> **Records provided**:
>>>>

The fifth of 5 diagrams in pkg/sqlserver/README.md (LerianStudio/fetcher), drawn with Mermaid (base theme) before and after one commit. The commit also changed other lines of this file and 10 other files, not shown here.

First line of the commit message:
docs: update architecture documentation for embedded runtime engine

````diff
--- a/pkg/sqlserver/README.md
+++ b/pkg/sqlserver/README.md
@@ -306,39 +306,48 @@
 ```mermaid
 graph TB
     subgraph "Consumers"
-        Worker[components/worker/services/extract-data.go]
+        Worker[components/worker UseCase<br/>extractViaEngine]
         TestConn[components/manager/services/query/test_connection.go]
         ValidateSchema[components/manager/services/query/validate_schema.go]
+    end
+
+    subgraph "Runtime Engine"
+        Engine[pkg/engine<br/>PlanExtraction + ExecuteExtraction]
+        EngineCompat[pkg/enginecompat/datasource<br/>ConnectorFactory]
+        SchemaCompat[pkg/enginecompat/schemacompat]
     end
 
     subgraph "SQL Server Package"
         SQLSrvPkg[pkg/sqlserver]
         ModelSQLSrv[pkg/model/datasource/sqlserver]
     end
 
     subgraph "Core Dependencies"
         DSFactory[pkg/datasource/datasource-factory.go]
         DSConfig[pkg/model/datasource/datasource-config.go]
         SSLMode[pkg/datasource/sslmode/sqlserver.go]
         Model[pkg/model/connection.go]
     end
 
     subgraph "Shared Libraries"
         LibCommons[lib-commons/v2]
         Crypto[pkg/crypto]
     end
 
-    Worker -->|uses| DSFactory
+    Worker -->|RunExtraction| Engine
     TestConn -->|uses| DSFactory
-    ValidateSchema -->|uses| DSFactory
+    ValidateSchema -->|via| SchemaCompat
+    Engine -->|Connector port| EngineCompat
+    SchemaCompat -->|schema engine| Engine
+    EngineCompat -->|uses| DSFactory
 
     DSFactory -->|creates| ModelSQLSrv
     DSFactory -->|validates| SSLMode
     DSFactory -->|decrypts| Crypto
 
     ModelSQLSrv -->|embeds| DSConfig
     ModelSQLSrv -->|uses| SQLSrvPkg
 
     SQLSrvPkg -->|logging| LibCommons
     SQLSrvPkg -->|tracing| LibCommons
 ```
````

<<<<

> **Exercise prompt**: Output every record above in full, exactly as it reads.

> **Solution to this exercise**:
The fifth of 5 diagrams in pkg/sqlserver/README.md (LerianStudio/fetcher), drawn with Mermaid (base theme) before and after one commit. The commit also changed other lines of this file and 10 other files, not shown here.

First line of the commit message:
docs: update architecture documentation for embedded runtime engine

````diff
--- a/pkg/sqlserver/README.md
+++ b/pkg/sqlserver/README.md
@@ -306,39 +306,48 @@
 ```mermaid
 graph TB
     subgraph "Consumers"
-        Worker[components/worker/services/extract-data.go]
+        Worker[components/worker UseCase<br/>extractViaEngine]
         TestConn[components/manager/services/query/test_connection.go]
         ValidateSchema[components/manager/services/query/validate_schema.go]
+    end
+
+    subgraph "Runtime Engine"
+        Engine[pkg/engine<br/>PlanExtraction + ExecuteExtraction]
+        EngineCompat[pkg/enginecompat/datasource<br/>ConnectorFactory]
+        SchemaCompat[pkg/enginecompat/schemacompat]
     end
 
     subgraph "SQL Server Package"
         SQLSrvPkg[pkg/sqlserver]
         ModelSQLSrv[pkg/model/datasource/sqlserver]
     end
 
     subgraph "Core Dependencies"
         DSFactory[pkg/datasource/datasource-factory.go]
         DSConfig[pkg/model/datasource/datasource-config.go]
         SSLMode[pkg/datasource/sslmode/sqlserver.go]
         Model[pkg/model/connection.go]
     end
 
     subgraph "Shared Libraries"
         LibCommons[lib-commons/v2]
         Crypto[pkg/crypto]
     end
 
-    Worker -->|uses| DSFactory
+    Worker -->|RunExtraction| Engine
     TestConn -->|uses| DSFactory
-    ValidateSchema -->|uses| DSFactory
+    ValidateSchema -->|via| SchemaCompat
+    Engine -->|Connector port| EngineCompat
+    SchemaCompat -->|schema engine| Engine
+    EngineCompat -->|uses| DSFactory
 
     DSFactory -->|creates| ModelSQLSrv
     DSFactory -->|validates| SSLMode
     DSFactory -->|decrypts| Crypto
 
     ModelSQLSrv -->|embeds| DSConfig
     ModelSQLSrv -->|uses| SQLSrvPkg
 
     SQLSrvPkg -->|logging| LibCommons
     SQLSrvPkg -->|tracing| LibCommons
 ```
````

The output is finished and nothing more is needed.